### What is being asked
Copy out each line of the entries where the word "address" is present.

### Change listing data
++++++

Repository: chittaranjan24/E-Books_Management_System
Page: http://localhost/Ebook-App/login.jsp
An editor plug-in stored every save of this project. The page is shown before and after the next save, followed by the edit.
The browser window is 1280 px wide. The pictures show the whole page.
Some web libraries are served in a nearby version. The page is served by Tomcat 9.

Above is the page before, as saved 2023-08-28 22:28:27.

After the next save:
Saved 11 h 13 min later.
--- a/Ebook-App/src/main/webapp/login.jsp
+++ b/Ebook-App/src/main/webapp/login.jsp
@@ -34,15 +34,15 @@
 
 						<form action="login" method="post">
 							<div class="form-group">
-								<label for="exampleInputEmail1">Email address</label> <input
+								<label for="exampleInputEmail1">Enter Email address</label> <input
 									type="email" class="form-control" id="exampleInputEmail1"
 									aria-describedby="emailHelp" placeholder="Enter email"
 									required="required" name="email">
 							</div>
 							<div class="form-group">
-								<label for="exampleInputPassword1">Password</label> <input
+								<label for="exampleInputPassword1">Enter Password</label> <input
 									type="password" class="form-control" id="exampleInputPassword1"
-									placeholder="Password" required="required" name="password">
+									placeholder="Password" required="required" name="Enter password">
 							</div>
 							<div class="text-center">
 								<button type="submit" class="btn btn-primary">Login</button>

++++++

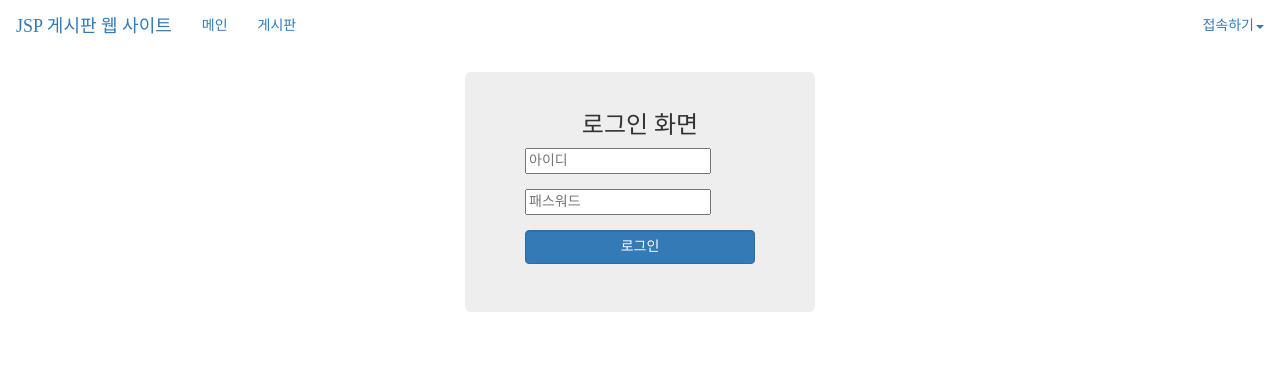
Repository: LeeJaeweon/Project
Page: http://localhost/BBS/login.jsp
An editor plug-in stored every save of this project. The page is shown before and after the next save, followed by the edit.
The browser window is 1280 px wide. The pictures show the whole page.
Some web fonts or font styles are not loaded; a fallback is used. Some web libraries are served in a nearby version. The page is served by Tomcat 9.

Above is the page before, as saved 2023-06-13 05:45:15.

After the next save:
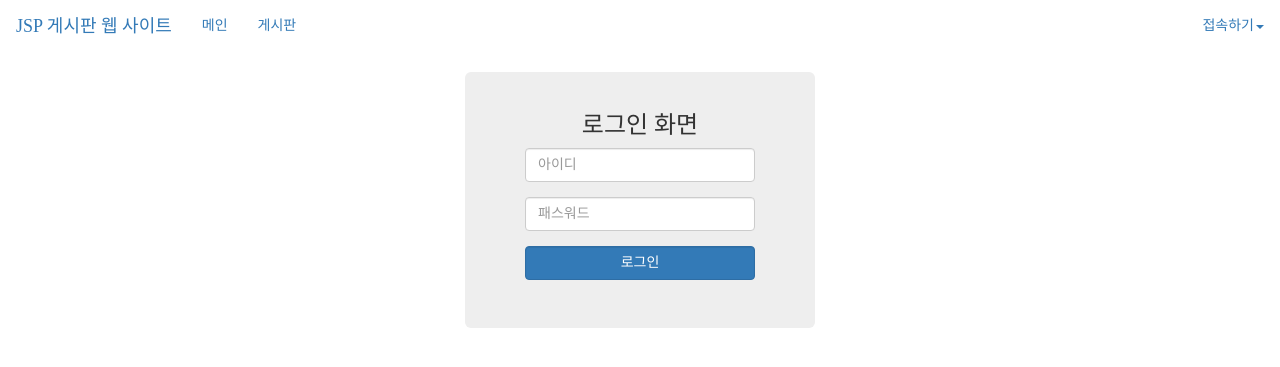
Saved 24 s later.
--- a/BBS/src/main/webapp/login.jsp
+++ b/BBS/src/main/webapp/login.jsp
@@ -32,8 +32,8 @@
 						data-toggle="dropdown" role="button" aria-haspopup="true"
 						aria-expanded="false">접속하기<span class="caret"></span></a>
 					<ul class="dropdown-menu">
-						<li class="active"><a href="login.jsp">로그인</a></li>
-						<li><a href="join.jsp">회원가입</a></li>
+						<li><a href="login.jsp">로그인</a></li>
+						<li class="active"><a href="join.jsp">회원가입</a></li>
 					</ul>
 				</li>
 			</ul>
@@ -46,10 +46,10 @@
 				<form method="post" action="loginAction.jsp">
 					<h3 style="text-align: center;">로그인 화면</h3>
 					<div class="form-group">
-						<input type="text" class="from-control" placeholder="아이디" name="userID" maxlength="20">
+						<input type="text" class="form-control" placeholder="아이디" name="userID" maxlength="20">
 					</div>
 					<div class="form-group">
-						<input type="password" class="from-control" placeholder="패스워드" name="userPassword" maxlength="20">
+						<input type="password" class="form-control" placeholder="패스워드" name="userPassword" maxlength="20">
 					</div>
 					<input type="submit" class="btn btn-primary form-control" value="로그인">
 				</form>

++++++

### Completed exercise
-								<label for="exampleInputEmail1">Email address</label> <input
+								<label for="exampleInputEmail1">Enter Email address</label> <input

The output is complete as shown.